Tuesday, February 13, 2007

Don't you ever "brother" me

Yes, seriously. What's up with this brother/sister thing that gets added to your name. Who invented it?!! When did brother become a title?! It is a beautiful word, but when did it become a title?! Sometime during the last century someone introduced this "innovation" to the English language. This is one of my pet peeves. Why is David Dave but Mohamed is Br. Mohamed? Why is Elizabeth Liz but Mariam is Sr. Mariam? Why do I respect everyone without adding to their names any titles but I have to add a title to my Muslim "brother" or "sister" to show respect. I have been struggling with this issue for a while and I discussed it with several people and here are the answers I got:

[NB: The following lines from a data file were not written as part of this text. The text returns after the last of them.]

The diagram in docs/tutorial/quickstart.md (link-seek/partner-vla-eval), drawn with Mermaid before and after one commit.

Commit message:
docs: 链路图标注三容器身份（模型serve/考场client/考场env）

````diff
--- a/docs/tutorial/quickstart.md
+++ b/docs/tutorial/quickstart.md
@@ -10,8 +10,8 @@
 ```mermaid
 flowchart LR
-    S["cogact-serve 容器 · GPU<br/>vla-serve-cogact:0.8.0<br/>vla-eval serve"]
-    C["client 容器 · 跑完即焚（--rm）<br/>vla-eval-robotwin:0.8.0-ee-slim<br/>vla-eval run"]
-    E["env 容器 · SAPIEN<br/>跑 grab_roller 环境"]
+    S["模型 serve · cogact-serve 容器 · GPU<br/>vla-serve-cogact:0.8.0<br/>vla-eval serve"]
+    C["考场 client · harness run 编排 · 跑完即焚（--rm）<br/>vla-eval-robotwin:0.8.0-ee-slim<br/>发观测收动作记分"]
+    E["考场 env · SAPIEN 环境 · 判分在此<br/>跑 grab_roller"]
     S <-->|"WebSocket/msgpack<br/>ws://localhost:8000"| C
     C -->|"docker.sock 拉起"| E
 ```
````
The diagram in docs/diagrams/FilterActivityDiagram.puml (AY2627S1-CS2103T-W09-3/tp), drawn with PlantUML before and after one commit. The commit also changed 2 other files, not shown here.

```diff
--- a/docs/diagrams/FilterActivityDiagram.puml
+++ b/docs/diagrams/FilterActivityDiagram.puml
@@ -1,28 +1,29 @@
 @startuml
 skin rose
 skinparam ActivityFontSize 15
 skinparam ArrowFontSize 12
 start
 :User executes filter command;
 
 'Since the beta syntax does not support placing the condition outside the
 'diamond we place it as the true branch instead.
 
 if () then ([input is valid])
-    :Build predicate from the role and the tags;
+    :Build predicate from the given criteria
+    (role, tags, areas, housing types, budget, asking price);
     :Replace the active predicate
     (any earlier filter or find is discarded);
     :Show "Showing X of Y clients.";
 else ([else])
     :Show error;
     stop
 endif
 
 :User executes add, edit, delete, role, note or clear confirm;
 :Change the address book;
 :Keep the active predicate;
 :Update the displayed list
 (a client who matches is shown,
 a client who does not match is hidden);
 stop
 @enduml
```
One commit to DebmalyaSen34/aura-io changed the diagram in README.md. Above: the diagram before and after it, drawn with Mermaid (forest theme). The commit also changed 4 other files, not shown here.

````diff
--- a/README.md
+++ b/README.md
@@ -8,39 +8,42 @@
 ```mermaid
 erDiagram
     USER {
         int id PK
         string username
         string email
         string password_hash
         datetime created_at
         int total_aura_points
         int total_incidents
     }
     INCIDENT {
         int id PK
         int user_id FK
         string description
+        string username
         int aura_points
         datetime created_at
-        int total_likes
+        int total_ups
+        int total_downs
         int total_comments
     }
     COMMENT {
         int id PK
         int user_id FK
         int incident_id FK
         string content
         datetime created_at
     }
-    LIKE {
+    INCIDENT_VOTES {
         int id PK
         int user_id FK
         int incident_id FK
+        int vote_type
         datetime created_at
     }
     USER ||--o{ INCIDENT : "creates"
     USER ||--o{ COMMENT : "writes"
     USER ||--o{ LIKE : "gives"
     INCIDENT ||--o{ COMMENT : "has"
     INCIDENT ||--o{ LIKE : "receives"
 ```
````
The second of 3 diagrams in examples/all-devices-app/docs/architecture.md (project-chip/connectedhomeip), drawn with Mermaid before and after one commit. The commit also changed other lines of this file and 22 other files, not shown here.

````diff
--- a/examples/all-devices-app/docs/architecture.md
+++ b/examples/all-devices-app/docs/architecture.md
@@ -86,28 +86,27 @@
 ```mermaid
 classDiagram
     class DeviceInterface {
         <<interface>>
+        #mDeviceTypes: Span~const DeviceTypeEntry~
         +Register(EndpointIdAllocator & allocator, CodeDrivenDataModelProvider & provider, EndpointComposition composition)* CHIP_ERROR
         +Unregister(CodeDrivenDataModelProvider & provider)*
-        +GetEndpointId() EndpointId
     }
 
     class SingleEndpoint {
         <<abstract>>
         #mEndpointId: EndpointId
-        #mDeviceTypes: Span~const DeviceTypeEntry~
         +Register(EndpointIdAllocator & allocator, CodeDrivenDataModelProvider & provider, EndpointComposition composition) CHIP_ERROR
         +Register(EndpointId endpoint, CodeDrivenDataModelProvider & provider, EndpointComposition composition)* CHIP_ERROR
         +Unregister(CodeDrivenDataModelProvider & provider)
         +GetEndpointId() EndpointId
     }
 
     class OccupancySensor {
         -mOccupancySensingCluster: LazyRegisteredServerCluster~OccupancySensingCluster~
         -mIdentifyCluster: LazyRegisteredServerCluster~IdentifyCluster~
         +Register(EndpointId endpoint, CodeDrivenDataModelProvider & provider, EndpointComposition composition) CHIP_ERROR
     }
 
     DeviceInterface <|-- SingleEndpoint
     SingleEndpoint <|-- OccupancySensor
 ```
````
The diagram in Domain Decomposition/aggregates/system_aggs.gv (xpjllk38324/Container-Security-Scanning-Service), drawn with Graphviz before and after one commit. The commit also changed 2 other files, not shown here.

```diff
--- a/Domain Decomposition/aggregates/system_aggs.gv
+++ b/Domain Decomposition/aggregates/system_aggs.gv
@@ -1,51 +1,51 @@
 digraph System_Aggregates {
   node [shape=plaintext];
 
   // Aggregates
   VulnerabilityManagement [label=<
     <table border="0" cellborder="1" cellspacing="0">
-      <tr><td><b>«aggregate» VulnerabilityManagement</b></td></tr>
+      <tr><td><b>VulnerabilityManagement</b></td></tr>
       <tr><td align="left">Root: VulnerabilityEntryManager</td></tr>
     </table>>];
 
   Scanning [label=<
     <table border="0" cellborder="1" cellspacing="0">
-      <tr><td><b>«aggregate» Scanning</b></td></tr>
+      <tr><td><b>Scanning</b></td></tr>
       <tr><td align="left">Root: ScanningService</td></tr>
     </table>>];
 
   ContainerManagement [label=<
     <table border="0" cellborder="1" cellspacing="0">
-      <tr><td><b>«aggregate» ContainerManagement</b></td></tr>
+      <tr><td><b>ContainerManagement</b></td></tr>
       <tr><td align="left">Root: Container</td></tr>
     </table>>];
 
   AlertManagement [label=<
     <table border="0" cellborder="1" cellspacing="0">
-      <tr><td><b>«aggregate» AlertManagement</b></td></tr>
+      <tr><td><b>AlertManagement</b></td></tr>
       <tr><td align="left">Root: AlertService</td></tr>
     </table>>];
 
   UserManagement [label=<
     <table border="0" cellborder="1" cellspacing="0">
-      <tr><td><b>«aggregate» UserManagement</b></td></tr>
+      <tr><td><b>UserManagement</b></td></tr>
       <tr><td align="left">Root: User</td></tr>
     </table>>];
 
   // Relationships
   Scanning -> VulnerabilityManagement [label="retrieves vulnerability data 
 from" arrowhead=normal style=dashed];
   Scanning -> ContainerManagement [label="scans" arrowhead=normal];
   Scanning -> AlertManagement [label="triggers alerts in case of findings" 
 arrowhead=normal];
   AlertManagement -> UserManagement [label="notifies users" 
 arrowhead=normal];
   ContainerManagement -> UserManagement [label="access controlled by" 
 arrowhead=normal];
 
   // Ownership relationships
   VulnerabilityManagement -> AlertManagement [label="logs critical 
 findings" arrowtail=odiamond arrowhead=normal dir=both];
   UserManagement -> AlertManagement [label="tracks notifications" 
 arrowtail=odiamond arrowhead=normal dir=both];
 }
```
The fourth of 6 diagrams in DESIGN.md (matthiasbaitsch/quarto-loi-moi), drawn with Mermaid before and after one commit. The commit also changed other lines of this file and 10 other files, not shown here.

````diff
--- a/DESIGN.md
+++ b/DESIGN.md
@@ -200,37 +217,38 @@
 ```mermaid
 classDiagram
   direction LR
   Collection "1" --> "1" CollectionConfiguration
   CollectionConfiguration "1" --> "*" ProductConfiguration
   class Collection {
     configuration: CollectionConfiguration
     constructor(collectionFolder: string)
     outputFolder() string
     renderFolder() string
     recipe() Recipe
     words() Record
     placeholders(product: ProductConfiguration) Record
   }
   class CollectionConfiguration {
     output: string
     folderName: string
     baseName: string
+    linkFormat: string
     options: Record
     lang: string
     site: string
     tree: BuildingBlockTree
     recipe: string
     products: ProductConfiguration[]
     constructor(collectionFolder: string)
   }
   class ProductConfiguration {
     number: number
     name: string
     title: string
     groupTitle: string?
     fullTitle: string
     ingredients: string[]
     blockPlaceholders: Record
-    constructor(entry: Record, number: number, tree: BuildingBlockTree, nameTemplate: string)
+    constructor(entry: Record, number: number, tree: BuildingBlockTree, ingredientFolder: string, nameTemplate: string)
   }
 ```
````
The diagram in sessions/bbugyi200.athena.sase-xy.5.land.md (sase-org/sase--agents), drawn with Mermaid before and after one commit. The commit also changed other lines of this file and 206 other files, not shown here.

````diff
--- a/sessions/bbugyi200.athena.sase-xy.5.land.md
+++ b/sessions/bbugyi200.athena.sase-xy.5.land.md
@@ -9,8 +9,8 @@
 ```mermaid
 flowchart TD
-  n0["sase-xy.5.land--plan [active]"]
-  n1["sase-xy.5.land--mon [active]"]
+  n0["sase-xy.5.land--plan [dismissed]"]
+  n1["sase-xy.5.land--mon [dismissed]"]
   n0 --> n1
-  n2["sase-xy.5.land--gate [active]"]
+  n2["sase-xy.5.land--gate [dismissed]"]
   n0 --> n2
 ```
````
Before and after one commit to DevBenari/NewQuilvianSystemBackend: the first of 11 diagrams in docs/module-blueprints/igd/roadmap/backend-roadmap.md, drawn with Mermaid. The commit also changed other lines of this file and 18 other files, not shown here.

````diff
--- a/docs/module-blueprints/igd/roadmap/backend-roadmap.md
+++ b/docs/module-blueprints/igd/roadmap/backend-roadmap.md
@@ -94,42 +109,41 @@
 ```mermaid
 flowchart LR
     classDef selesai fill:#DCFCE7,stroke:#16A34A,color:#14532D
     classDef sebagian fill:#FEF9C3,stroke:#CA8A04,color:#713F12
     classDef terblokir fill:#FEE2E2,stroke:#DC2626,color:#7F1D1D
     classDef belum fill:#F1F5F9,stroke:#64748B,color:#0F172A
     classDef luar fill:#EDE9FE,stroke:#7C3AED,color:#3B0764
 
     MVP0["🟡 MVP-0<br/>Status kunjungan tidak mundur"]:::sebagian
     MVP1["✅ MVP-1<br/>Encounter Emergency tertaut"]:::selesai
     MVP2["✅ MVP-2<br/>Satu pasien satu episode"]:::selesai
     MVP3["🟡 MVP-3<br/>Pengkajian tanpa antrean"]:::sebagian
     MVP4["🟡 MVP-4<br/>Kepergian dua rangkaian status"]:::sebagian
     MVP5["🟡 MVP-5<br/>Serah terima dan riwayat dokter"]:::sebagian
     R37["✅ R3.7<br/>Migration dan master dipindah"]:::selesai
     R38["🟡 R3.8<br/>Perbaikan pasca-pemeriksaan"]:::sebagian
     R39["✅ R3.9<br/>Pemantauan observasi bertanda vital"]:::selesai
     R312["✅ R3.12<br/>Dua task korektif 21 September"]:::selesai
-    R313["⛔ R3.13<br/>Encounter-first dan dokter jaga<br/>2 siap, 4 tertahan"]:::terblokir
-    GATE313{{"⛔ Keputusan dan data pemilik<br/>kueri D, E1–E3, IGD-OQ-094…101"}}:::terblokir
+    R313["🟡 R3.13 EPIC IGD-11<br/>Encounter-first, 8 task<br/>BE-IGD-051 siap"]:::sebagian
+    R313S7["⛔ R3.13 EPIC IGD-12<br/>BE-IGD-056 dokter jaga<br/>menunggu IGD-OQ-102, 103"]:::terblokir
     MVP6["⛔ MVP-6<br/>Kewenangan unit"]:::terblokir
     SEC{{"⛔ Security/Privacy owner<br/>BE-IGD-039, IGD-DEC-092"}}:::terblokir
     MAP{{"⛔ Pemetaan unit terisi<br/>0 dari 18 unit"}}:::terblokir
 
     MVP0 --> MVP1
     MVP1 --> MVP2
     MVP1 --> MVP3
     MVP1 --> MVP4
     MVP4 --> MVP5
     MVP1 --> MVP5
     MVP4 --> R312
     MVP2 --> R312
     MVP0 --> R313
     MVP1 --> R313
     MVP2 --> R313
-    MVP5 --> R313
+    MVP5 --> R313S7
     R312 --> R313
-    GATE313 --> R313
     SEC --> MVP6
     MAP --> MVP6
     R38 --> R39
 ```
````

1- Respect: It is a cherished value in Islam and we need to respect each other and older people in particular.
Rebuttal: Are we respecting David and Elizabeth less when we do not add the br./sr. title to their names? Don't we respect our teachers and professors?! Don't we respect our seniors at work and don't we respect our neighbours?! Did the Prophet (SAW) show respect to people using elements alien to their culture? Didn't he use the very titles that they used to use to show respect to them like the Kunya (which means calling a person father of "his son's name" or something beloved to him)
2- Professionalism: In Islamic work we need to be professional especially across genders, thus the need to use titles.
Rebuttal: Why do we need to be professional in a different way from the rest of the society? People are very professional at work, yet they don't use titles most of the time. They only use titles sometimes in some settings with doctors, professors, judges, attorneys and some elected officials. However, most of the time in professional settings they don't use titles and they are very good at being professional.
3- Brotherhood/sisterhood: When we add the title we enforce the concept that we are brothers and sisters which is the bond that ties all of us as Muslims.
Rebuttal: Keep it real dude. As soon as I add the title I don't feel that bond anymore. You want me to feel the bond call me with my name or say my dear brother. You can put the word brother in sentence, it is such a beautiful word but please don't make a title out of it. When someone sends an email and signs, your brother it touches my heart. When some tells me "ya akhi" which is the Arabic for "my brother", I feel the warmth of brotherhood. One time a dear sister emailed me and signed "ukhtak....." (your sister), I was so happy and replied back thanking her. My brothers and sisters in Islamic work are as dear to me as my family and I don't add titles to my cousins names. If you are from a background that mandates giving elders titles and you feel uncomfortable not doing that with me (if I am older than you), then use the same title you would use for your older brother in your culture. In that sense if you are Egyptian and you feel that you can't call me by my first name, then call me "Abaih Ayman". As funny as that sounds, I won't mind it. If you are younger than that, I won't mind being called "3ammo Ayman" :).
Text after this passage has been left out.